## Work instructions
From the entries below, list each line with "ARCHITECTURE".
(Excerpted data begins)
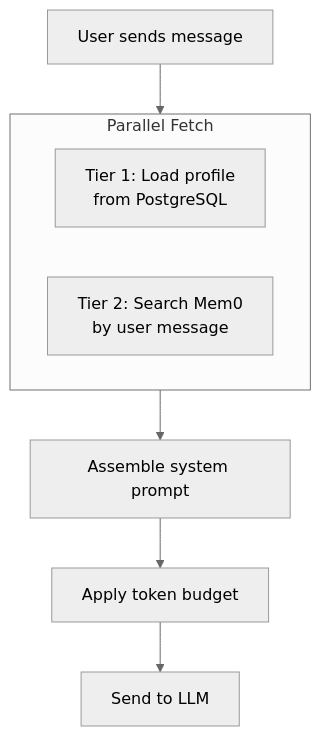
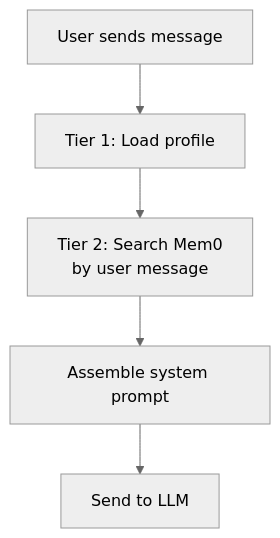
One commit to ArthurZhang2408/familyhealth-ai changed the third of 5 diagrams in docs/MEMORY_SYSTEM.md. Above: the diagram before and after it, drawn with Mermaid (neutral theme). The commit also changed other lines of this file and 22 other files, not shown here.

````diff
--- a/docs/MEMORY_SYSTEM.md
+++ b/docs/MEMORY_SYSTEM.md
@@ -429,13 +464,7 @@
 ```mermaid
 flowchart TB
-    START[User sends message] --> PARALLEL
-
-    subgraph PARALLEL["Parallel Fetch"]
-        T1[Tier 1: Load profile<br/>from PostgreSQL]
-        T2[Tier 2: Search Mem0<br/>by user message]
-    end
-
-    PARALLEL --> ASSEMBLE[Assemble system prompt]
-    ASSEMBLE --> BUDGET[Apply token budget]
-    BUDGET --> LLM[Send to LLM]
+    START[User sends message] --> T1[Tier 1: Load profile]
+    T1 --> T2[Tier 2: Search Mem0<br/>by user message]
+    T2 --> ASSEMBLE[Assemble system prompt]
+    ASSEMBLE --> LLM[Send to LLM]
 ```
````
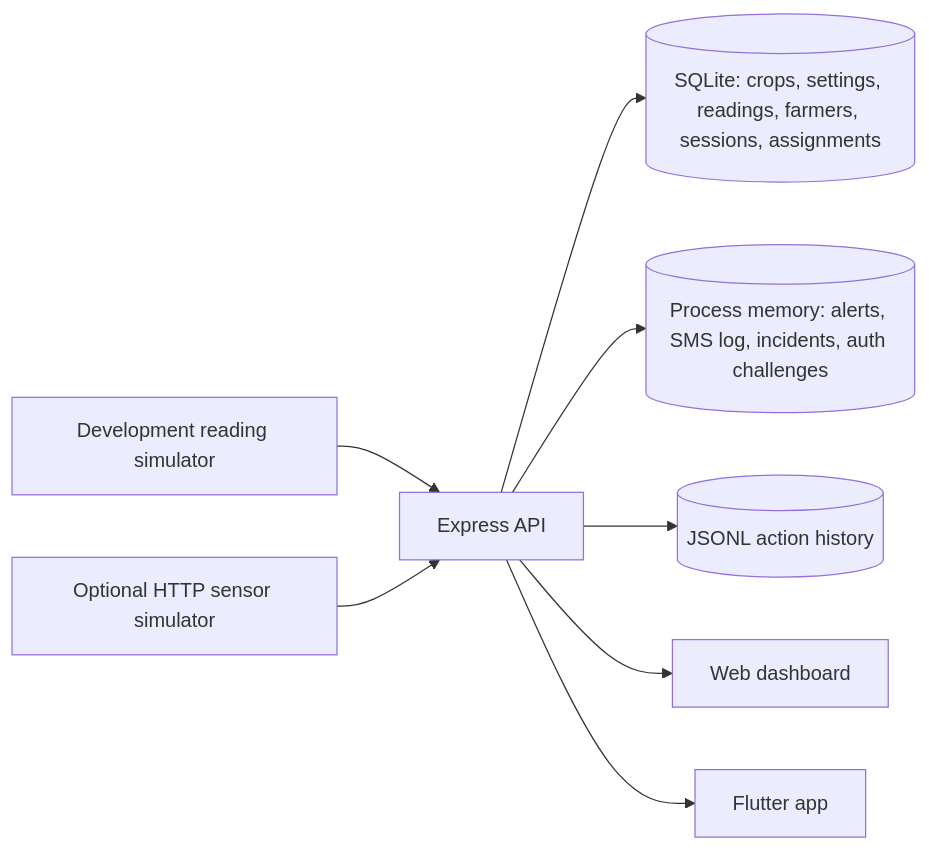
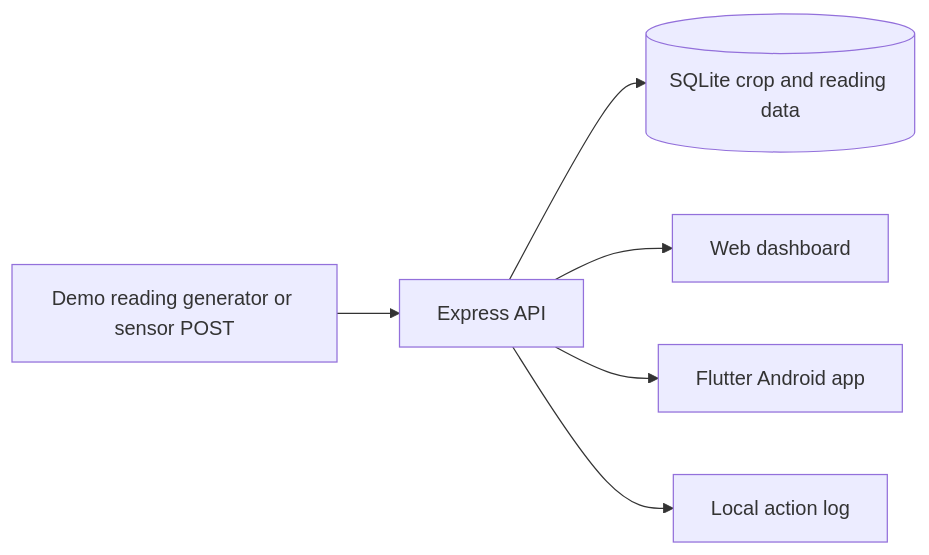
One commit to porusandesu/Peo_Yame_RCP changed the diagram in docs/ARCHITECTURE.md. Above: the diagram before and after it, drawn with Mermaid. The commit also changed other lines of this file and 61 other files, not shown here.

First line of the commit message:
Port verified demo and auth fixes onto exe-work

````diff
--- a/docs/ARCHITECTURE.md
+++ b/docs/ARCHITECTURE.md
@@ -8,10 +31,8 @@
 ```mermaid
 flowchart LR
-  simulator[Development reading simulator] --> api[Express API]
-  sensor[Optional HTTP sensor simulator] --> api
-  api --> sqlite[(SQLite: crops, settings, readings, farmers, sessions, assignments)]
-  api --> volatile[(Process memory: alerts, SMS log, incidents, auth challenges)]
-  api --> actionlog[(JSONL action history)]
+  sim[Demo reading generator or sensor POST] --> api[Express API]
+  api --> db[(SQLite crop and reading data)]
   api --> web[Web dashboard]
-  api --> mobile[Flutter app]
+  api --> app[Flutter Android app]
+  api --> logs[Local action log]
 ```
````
(Excerpted data ends)
## Answer section
One commit to porusandesu/Peo_Yame_RCP changed the diagram in docs/ARCHITECTURE.md. Above: the diagram before and after it, drawn with Mermaid. The commit also changed other lines of this file and 61 other files, not shown here.
--- a/docs/ARCHITECTURE.md
+++ b/docs/ARCHITECTURE.md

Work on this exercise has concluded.